Healthy Living: Manicures and melanoma concerns

Summer is approaching and that means most of us will be slathering on the sunscreen when stepping outside.

But you probably don't think about skin cancer when you hit up your nail salon.  Now, there's a new warning out for consumers after a young woman's story about manicures and melanoma.

Karolina Jasko, 20, is getting ready to compete in the Miss USA pageant.  Her road leading up to being crowned Miss Illinois USA is part of her story.  Her thumb reveals the scars of melanoma skin caner.

"I got this black vertical line on my fingernail and I never really noticed it because I had acrylics," she said.

So Karolina went to her doctor to have it checked out and at the young age of 18 was diagnosed with melanoma.

"The doctor said I most likely got it from getting my nails done from the nail salon from getting acrylics from the light," she said.
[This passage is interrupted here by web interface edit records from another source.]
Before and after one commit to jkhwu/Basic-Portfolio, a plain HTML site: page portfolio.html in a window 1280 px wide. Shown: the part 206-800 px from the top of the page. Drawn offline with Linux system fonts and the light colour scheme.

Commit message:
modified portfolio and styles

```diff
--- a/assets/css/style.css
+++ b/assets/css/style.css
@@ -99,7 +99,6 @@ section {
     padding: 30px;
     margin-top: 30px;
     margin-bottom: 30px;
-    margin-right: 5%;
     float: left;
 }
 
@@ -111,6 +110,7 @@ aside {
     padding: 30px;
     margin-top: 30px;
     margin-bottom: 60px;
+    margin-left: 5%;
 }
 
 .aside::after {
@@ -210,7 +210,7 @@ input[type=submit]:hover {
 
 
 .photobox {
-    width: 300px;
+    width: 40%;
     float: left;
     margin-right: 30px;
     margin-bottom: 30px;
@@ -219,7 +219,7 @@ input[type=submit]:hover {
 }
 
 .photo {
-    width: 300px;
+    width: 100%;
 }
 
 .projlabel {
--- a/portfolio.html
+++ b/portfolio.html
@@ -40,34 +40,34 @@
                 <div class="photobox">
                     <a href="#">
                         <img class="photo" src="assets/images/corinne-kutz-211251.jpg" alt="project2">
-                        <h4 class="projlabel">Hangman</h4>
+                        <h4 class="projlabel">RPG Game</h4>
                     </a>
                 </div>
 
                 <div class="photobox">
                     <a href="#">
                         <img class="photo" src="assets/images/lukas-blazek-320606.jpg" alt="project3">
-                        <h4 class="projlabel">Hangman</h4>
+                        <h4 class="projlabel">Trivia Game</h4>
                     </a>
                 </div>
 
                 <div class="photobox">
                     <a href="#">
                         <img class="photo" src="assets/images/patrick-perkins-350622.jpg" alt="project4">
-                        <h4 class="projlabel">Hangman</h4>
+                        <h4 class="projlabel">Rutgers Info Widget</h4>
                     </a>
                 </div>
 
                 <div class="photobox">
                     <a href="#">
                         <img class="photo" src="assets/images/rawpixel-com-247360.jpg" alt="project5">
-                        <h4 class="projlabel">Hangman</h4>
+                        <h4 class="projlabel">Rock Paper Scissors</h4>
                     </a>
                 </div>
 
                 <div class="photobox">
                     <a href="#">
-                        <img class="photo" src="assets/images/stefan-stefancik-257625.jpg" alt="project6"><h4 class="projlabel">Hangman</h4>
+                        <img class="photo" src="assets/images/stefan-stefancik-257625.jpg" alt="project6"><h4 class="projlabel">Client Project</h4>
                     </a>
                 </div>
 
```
The light Karolina is referring to is a device that emits UVA rays to cure gel manicures.  Over the past few years, these lamps and light boxes used to seal polish have raised concerns.
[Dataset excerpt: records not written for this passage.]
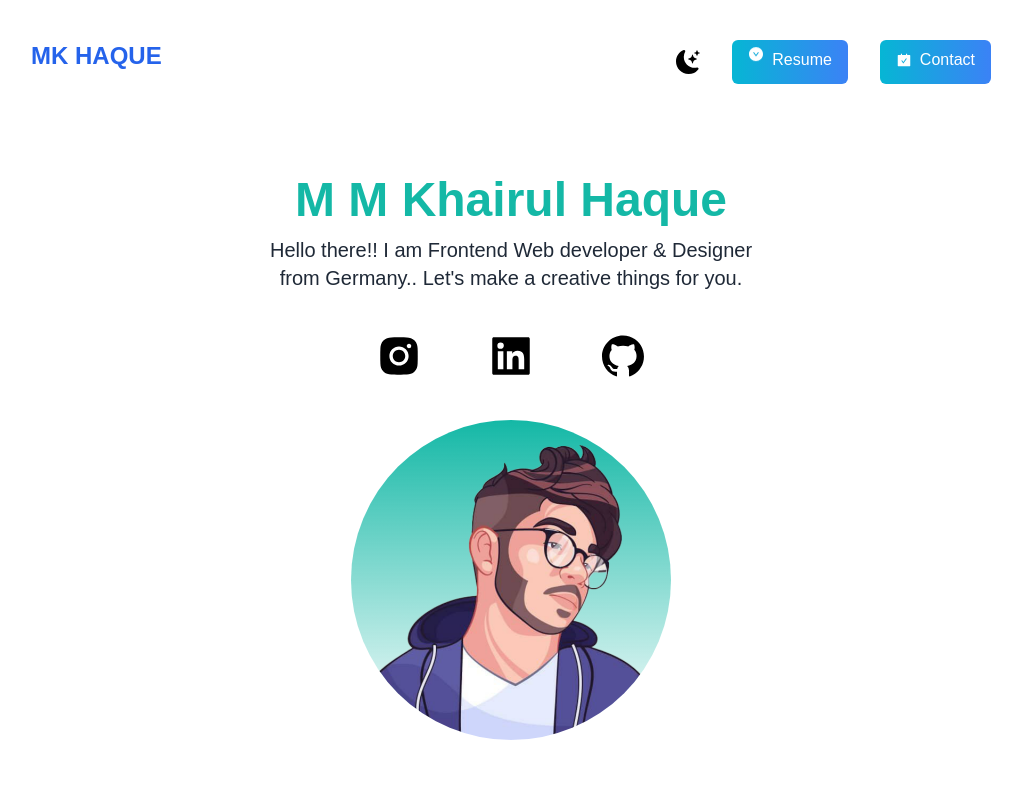
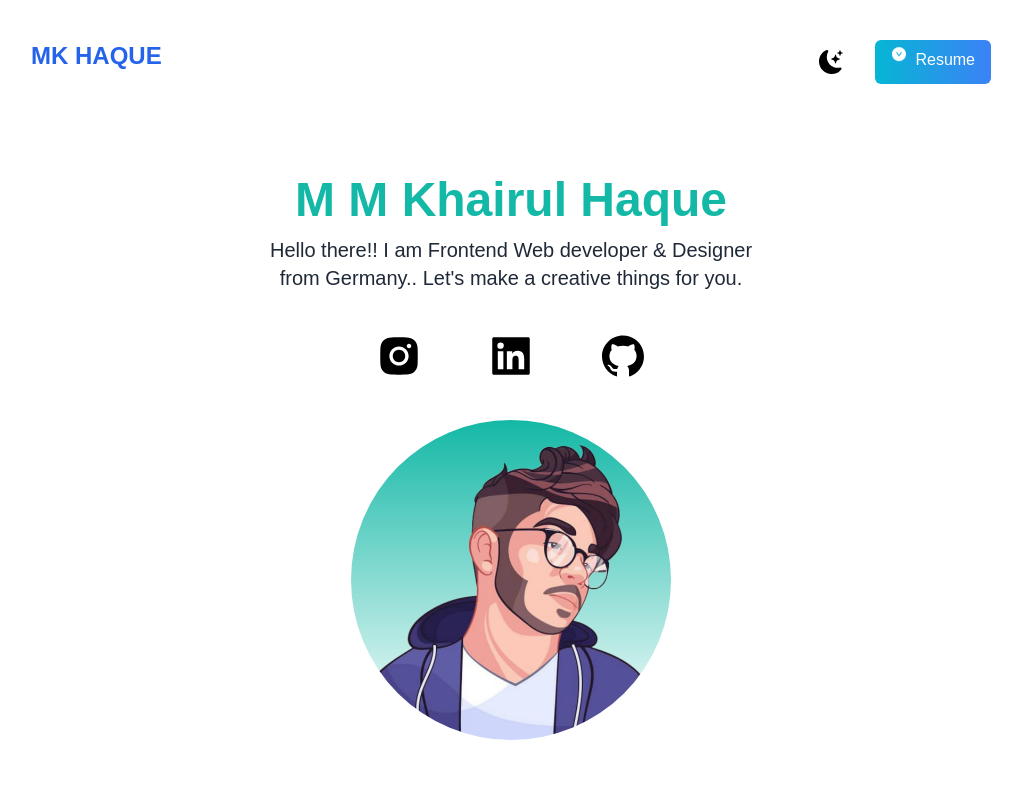
Before and after one commit to mkhaque1/Next.js-portfolio, a Next.js app: page / in a window 1280 px wide. Shown: the top 800 px of the page, without its empty margins (129-1151 px from the left). Built offline with nearby package versions, Linux system fonts and the light colour scheme.

Commit message:
page delete

```diff
--- a/pages/index.js
+++ b/pages/index.js
@@ -35,9 +35,6 @@ export default function Home() {
             </li>
             <li>
              <a href="cv.pdf" download className=' flex hover:text-black duration-300 bg-gradient-to-r from-cyan-500 to-blue-500 text-white px-4 py-2 rounded-md ml-8'><svg className=' h-6 w-6 mt-1 animate-bounce'><AiFillDownCircle /></svg>Resume</a>
-            </li>
-            <li>
-              <Link  href="/contact" className='flex hover:text-black duration-300 bg-gradient-to-r from-cyan-500 to-blue-500 text-white px-4 py-2 rounded-md ml-8'><svg className='animate-pulse h-6 w-6 mt-1'><AiFillCarryOut /></svg>Contact</Link>
             </li>
           </ul>
           </nav>
```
"Whether indoor tanning, UV lamp, outdoor tanning, all of those can cause aging of the skin and potential for skin cancers," said Dr. Carolyn Jacob.

Jacob, who is the director of Chicago Cosmetic Surgery and Dermatology, says Karolina may have also been at higher risk because she has a family history of melanoma.  But she thinks it's important for everyone to take precautions when using light boxes during manicures.

First tip -- use sunscreen on your hands.

"Use a sunscreen that has a physical blocker like zinc oxide or titanium dioxide to cover all of your skin," Jacob said.

Tip number two -- wear protective gloves that salons sometimes provide or you can order online.

For Karolina, her brush with melanoma became part of her platform as Miss Illinois USA.  This week, she'll be competing in the Miss USA pageant where she hopes to bring the serious issue of skin cancer to the forefront.